[RECORDS FOR THIS TASK]:
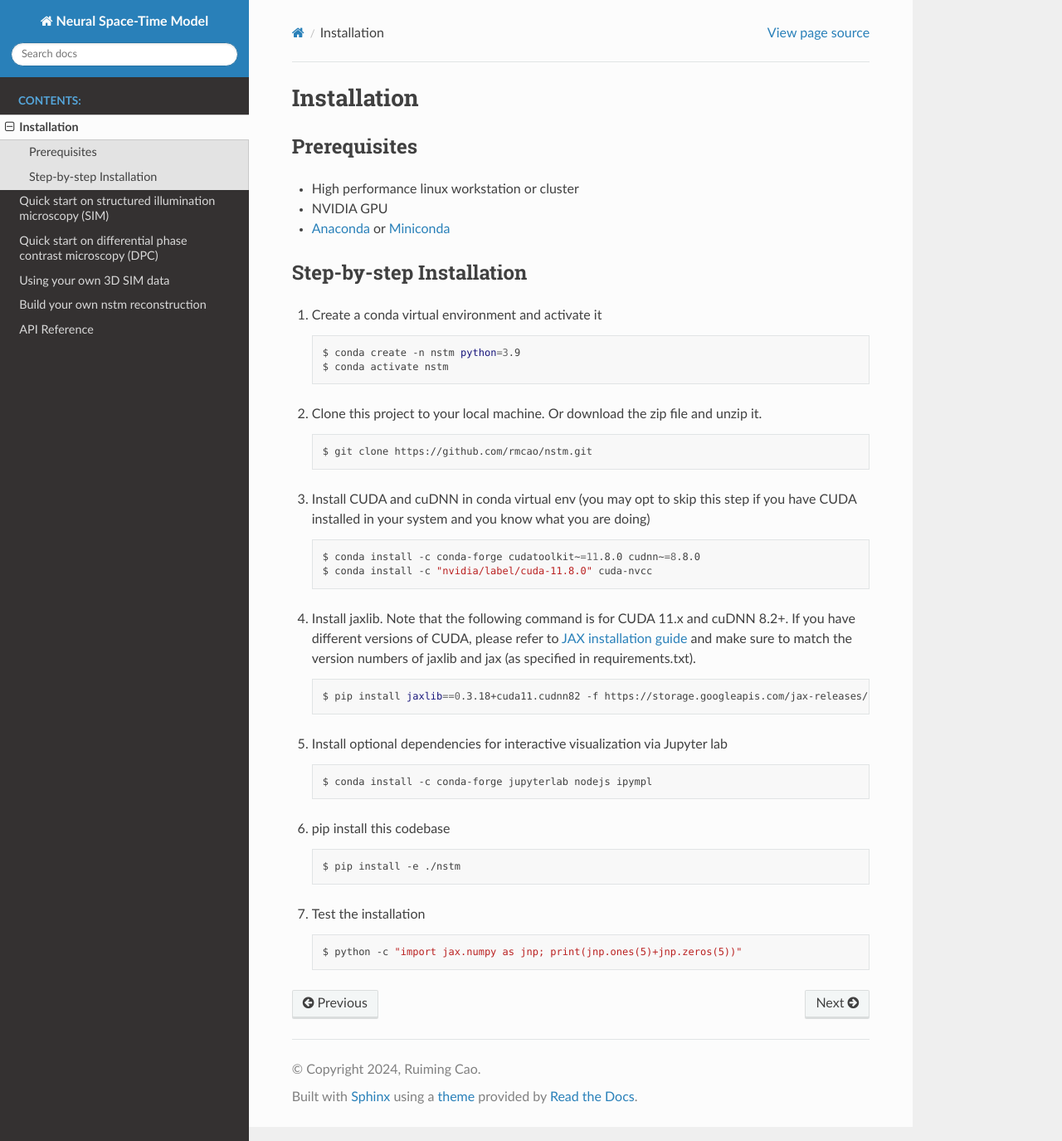
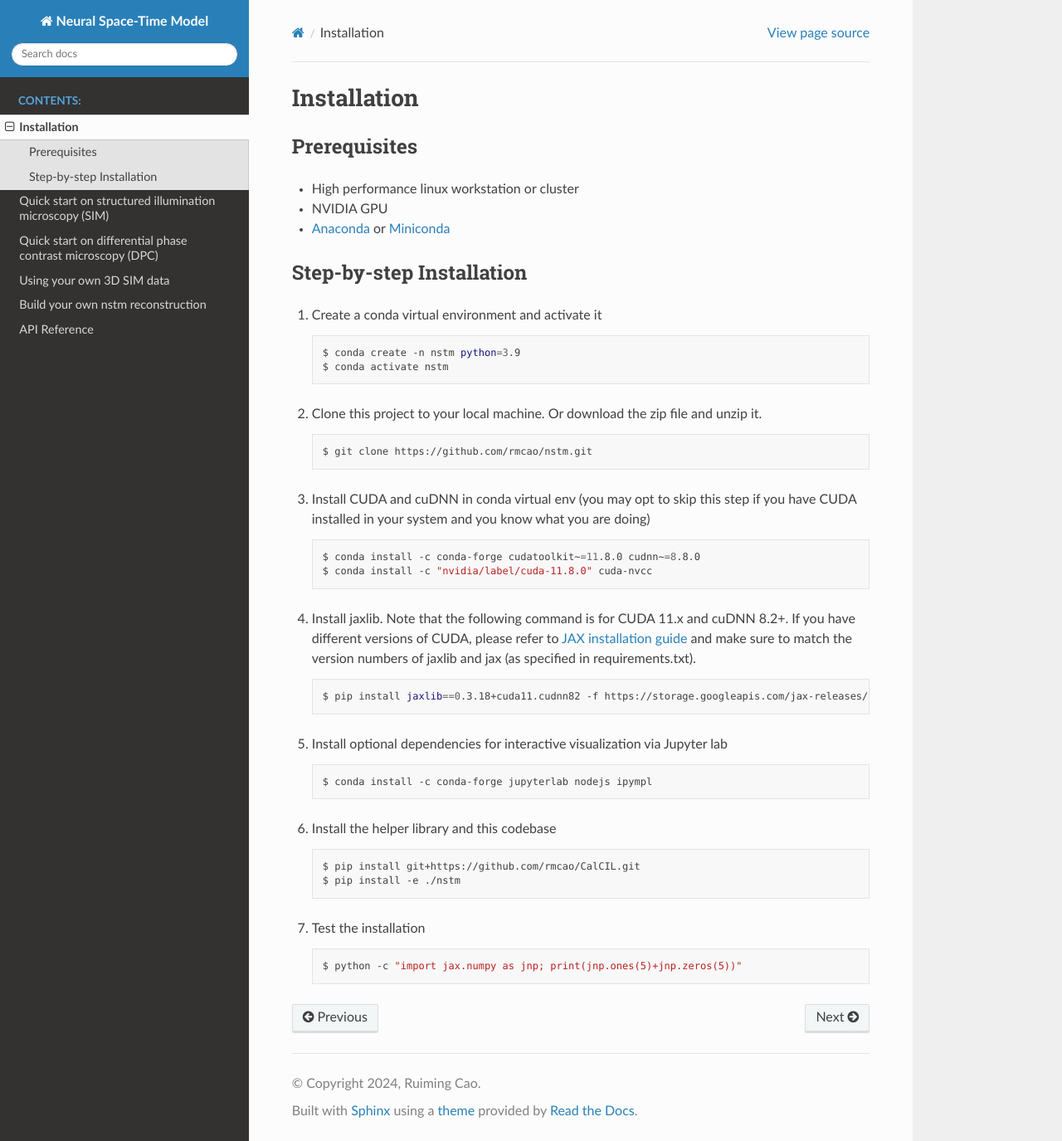
Before and after one commit to rmcao/nstm, a Sphinx documentation site: the page built from docs/installation.rst, in a window 1280 px wide and 1375 px high. Shown: the whole window at 83% size. Built offline with Sphinx 7.4.7 and the Read the Docs theme 2.0.0, drawn with Linux system fonts in a browser that asks for light colours.

Commit message:
updated installation instructions

```diff
--- a/docs/installation.rst
+++ b/docs/installation.rst
@@ -43,10 +43,11 @@ Step-by-step Installation
 
       $ conda install -c conda-forge jupyterlab nodejs ipympl
 
-6. pip install this codebase
+6. Install the helper library and this codebase
 
    .. code-block:: bash
 
+      $ pip install git+https://github.com/rmcao/CalCIL.git
       $ pip install -e ./nstm
 
 7. Test the installation
```
Also changed, not shown: README.md (+2 -1 lines), requirements.txt (+0 -10 lines).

[EXERCISE GOAL]: The preceding listing is to be restated word for word, with every picture omitted.

[YOUR SOLUTION]:
Before and after one commit to rmcao/nstm, a Sphinx documentation site: the page built from docs/installation.rst, in a window 1280 px wide and 1375 px high. Shown: the whole window at 83% size. Built offline with Sphinx 7.4.7 and the Read the Docs theme 2.0.0, drawn with Linux system fonts in a browser that asks for light colours.

Commit message:
updated installation instructions

```diff
--- a/docs/installation.rst
+++ b/docs/installation.rst
@@ -43,10 +43,11 @@ Step-by-step Installation
 
       $ conda install -c conda-forge jupyterlab nodejs ipympl
 
-6. pip install this codebase
+6. Install the helper library and this codebase
 
    .. code-block:: bash
 
+      $ pip install git+https://github.com/rmcao/CalCIL.git
       $ pip install -e ./nstm
 
 7. Test the installation
```
Also changed, not shown: README.md (+2 -1 lines), requirements.txt (+0 -10 lines).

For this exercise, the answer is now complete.